Stored records

# # #

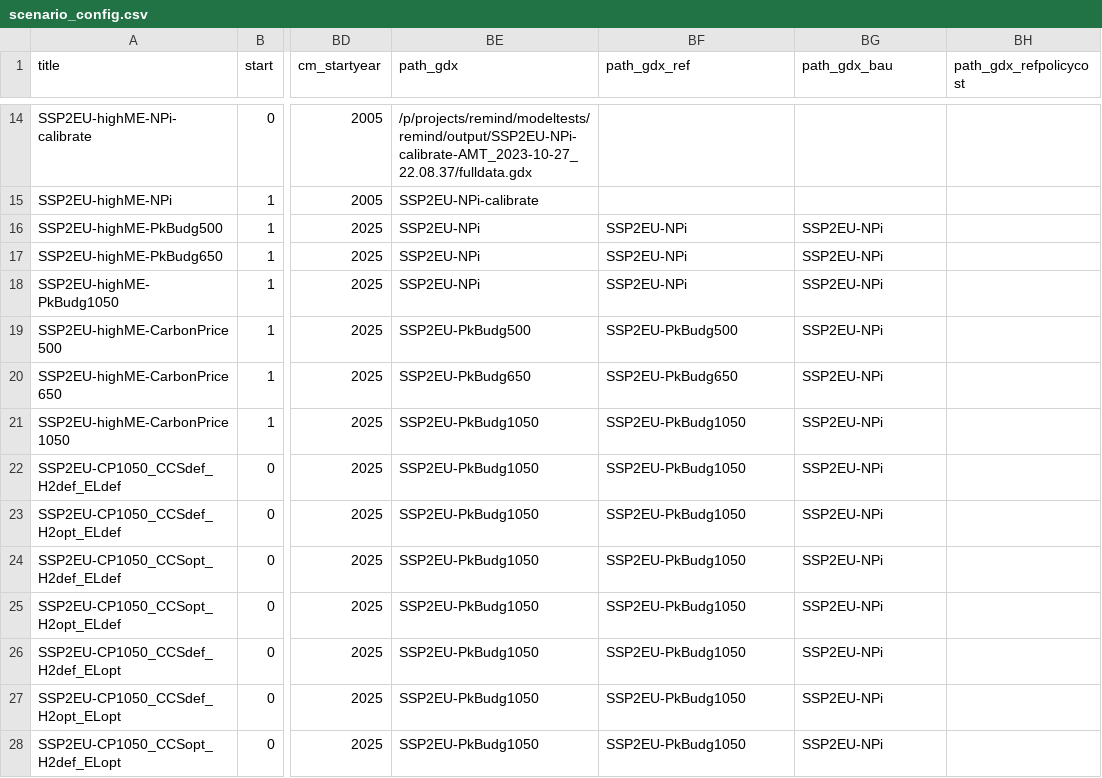
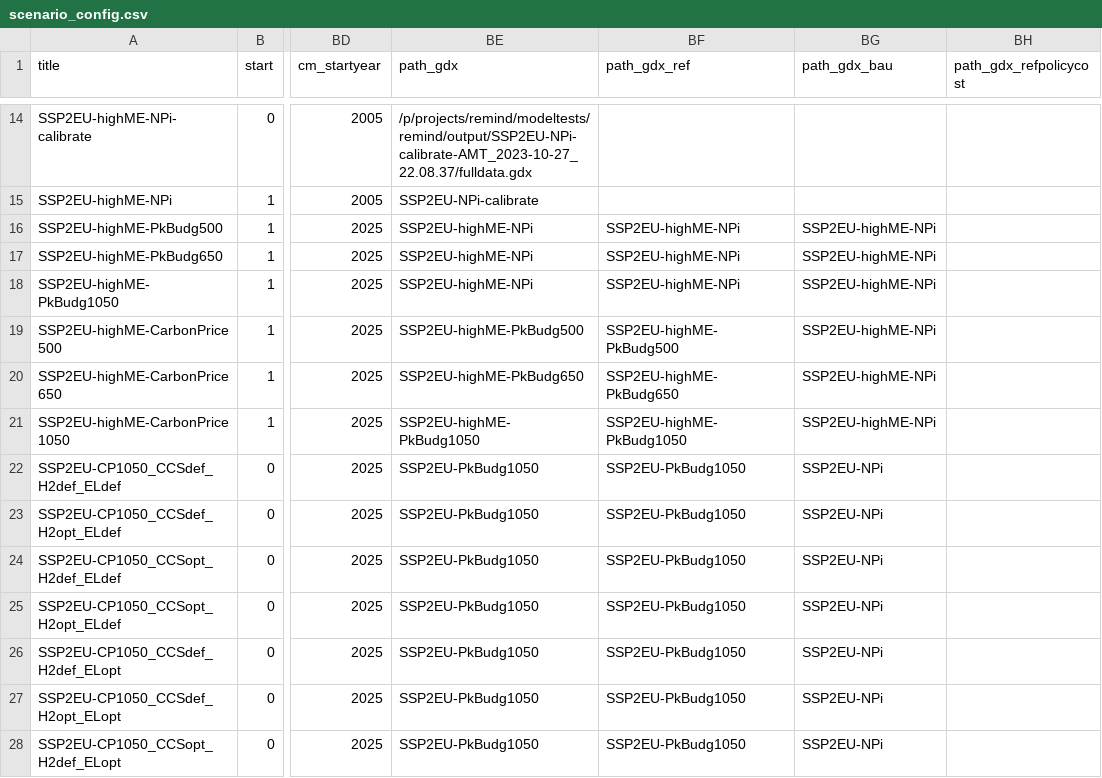
Before and after one commit to 0UmfHxcvx5J7JoaOhFSs5mncnisTJJ6q/remind, a CSV file: config/scenario_config.csv, drawn as a sheet; only a part is shown, gaps mark what is left out; the diff names each change by its address in the sheet, - before the commit and + after, or states it on an @@ line.

Commit message:
fix high material efficiency policy scenarios

```diff
--- a/config/scenario_config.csv
+++ b/config/scenario_config.csv
-BE16:BE18 (path_gdx): SSP2EU-NPi
+BE16:BE18 (path_gdx): SSP2EU-highME-NPi
-BF16:BF18 (path_gdx_ref): SSP2EU-NPi
+BF16:BF18 (path_gdx_ref): SSP2EU-highME-NPi
-BG16:BG21 (path_gdx_bau): SSP2EU-NPi
+BG16:BG21 (path_gdx_bau): SSP2EU-highME-NPi
-BE19 (path_gdx): SSP2EU-PkBudg500
+BE19 (path_gdx): SSP2EU-highME-PkBudg500
-BF19 (path_gdx_ref): SSP2EU-PkBudg500
+BF19 (path_gdx_ref): SSP2EU-highME-PkBudg500
-BE20 (path_gdx): SSP2EU-PkBudg650
+BE20 (path_gdx): SSP2EU-highME-PkBudg650
-BF20 (path_gdx_ref): SSP2EU-PkBudg650
+BF20 (path_gdx_ref): SSP2EU-highME-PkBudg650
-BE21 (path_gdx): SSP2EU-PkBudg1050
+BE21 (path_gdx): SSP2EU-highME-PkBudg1050
-BF21 (path_gdx_ref): SSP2EU-PkBudg1050
+BF21 (path_gdx_ref): SSP2EU-highME-PkBudg1050
```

# # #

AIM OF THE TASK: Go through the data above and copy each line that holds the word "config".

TASK SOLUTION:
Before and after one commit to 0UmfHxcvx5J7JoaOhFSs5mncnisTJJ6q/remind, a CSV file: config/scenario_config.csv, drawn as a sheet; only a part is shown, gaps mark what is left out; the diff names each change by its address in the sheet, - before the commit and + after, or states it on an @@ line.
--- a/config/scenario_config.csv
+++ b/config/scenario_config.csv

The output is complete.